(DATA TO EXAMINE)
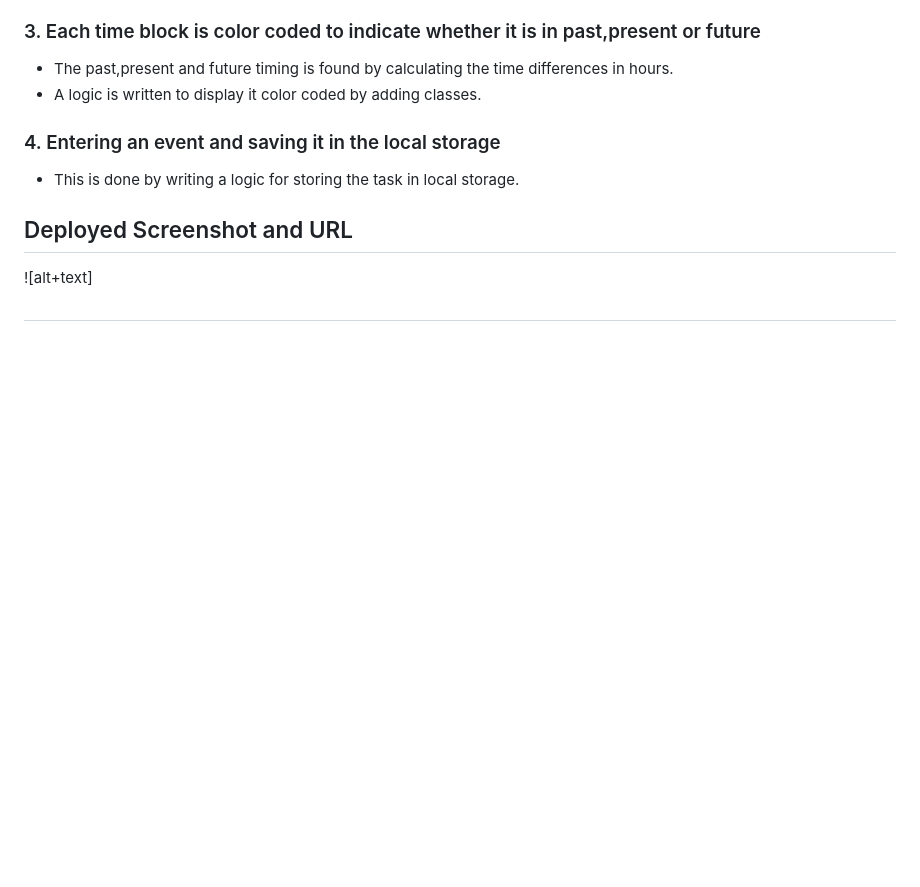
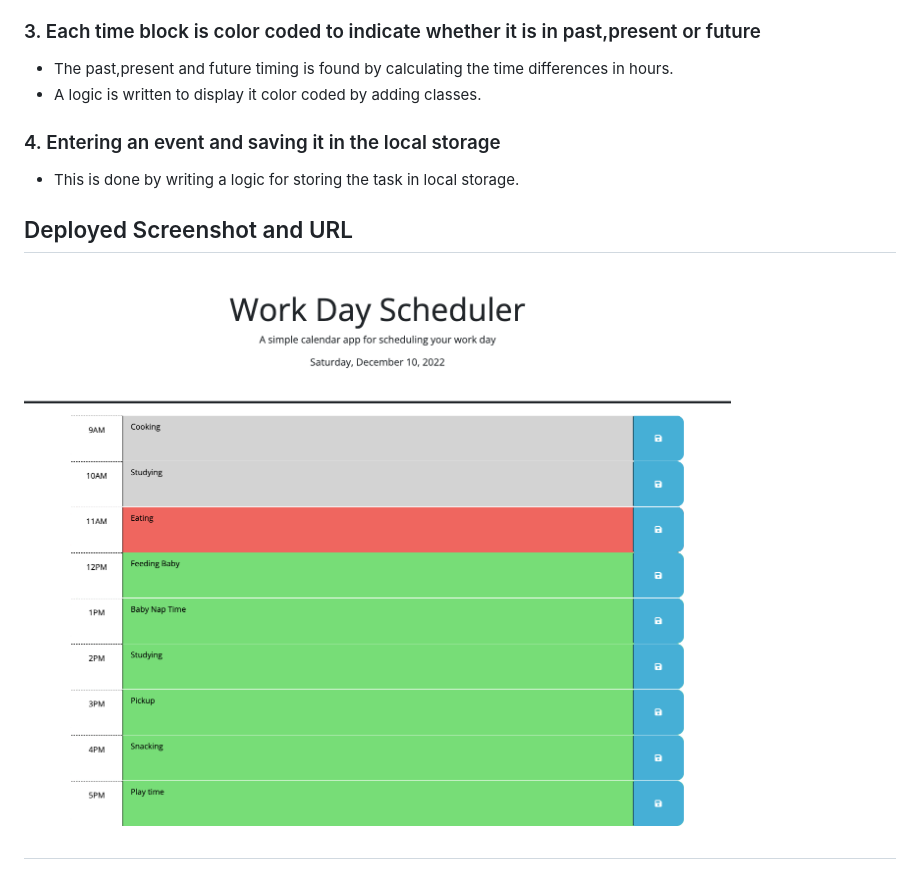
Before and after one commit to SPloganathan/work-day-scheduler, a Markdown page: README.md, the part around the change. Rendered like a GitHub page; pictures changed too: assets/screenshots/Task-scheduler.png (added); blank space fills up the shorter version.

Commit message:
added deployed screenshot

```diff
--- a/README.md
+++ b/README.md
@@ -25,6 +25,6 @@ Created a simple calendar application that allows a user to save the events of t
 
 ## Deployed Screenshot and URL
 
-![alt+text]
+![alt+text](./assets/screenshots/Task-scheduler.png)
 
 ##
```
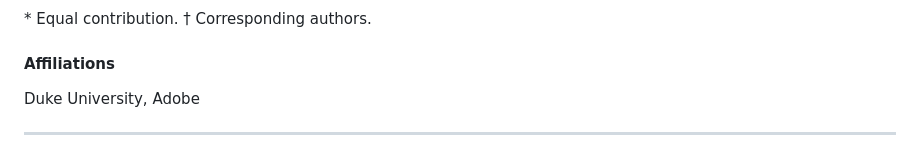
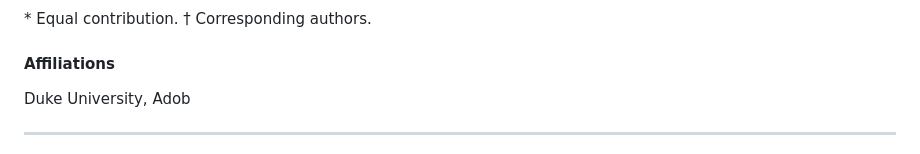
Before and after one commit to ChunmingHe/CurriSeg, a Markdown page: README.md, the part around the change. Drawn GitHub-style.

```diff
--- a/README.md
+++ b/README.md
@@ -10,7 +10,7 @@
 \* Equal contribution. † Corresponding authors.
 
 #### Affiliations
-Duke University, Adobe
+Duke University, Adob
 
 ---
 
```
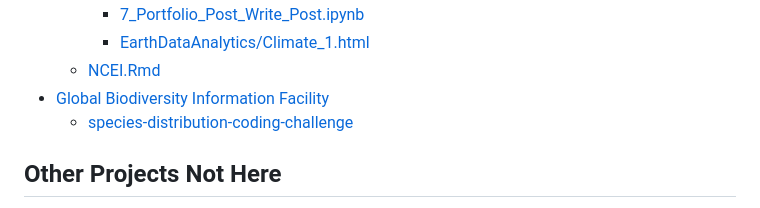
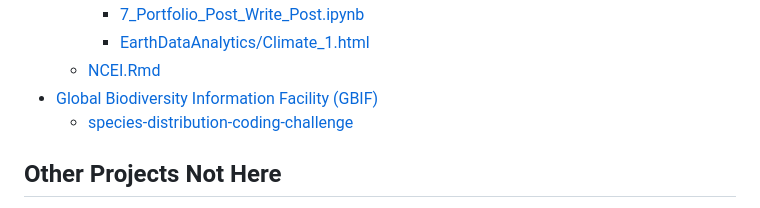
Before and after one commit to byandell-envsys/EarthDataAnalytics, a Markdown page: R/README.md, the part around the change. Rendered like a GitHub page.

Commit message:
Update README.md add mnemonic

```diff
--- a/R/README.md
+++ b/R/README.md
@@ -28,7 +28,7 @@ Outcomes are reported in
     - [7_Portfolio_Post_Write_Post.ipynb](https://github.com/earthlab-education/climate-coding-challenge-byandell/blob/main/7_Portfolio_Post_Write_Post.ipynb)
     - [EarthDataAnalytics/Climate_1.html](https://github.com/byandell/ESIIL/blob/main/docs/EarthDataAnalytics/Climate_1.html)
   - [NCEI.Rmd](https://github.com/byandell-Tribal/EarthAnalytics_2024/blob/main/R/NCEI.R)
-- [Global Biodiversity Information Facility](https://gbif.org)
+- [Global Biodiversity Information Facility (GBIF)](https://gbif.org)
   - [species-distribution-coding-challenge](https://github.com/earthlab-education/species-distribution-coding-challenge-byandell)
 
 
```
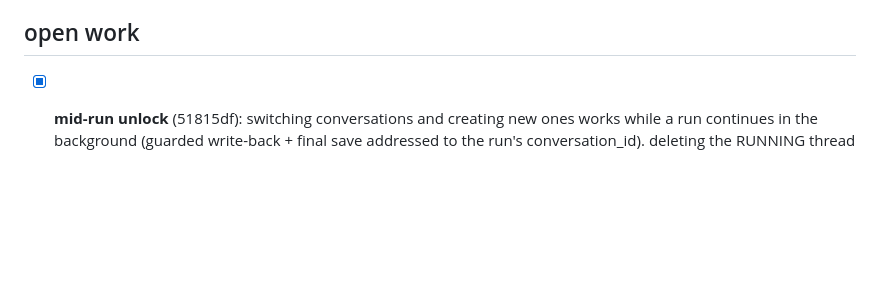
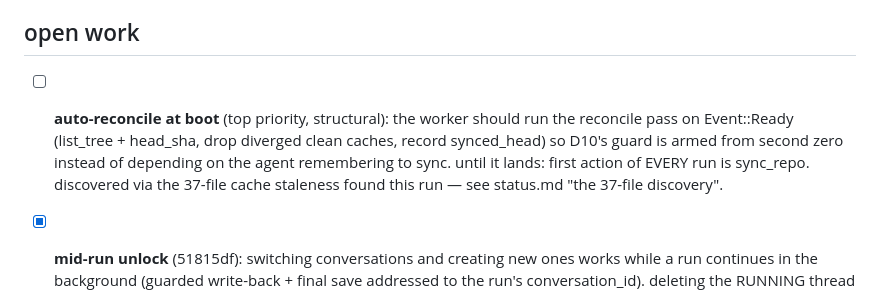
Before and after one commit to compusophy/vanish, a Markdown page: memory/TASKBOARD.md, the part around the change. GitHub-like rendering; blank space fills up the shorter version.

Commit message:
memory: taskboard — boot-time auto-reconcile is the top open work item

```diff
--- a/memory/TASKBOARD.md
+++ b/memory/TASKBOARD.md
@@ -90,6 +90,13 @@ taskboard) asked for four things. all four are resolved:
 
 ## open work
 
+- [ ] **auto-reconcile at boot** (top priority, structural): the worker
+      should run the reconcile pass on Event::Ready (list_tree + head_sha,
+      drop diverged clean caches, record synced_head) so D10's guard is
+      armed from second zero instead of depending on the agent remembering
+      to sync. until it lands: first action of EVERY run is sync_repo.
+      discovered via the 37-file cache staleness found this run — see
+      status.md "the 37-file discovery".
 - [x] **mid-run unlock** (51815df): switching conversations and creating
       new ones works while a run continues in the background (guarded
       write-back + final save addressed to the run's conversation_id).
```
(End DATA TO EXAMINE)
REQUIRED ACTION:
Count of lines that include "https" in the records above: write that value only.

TASK RESPONSE:
6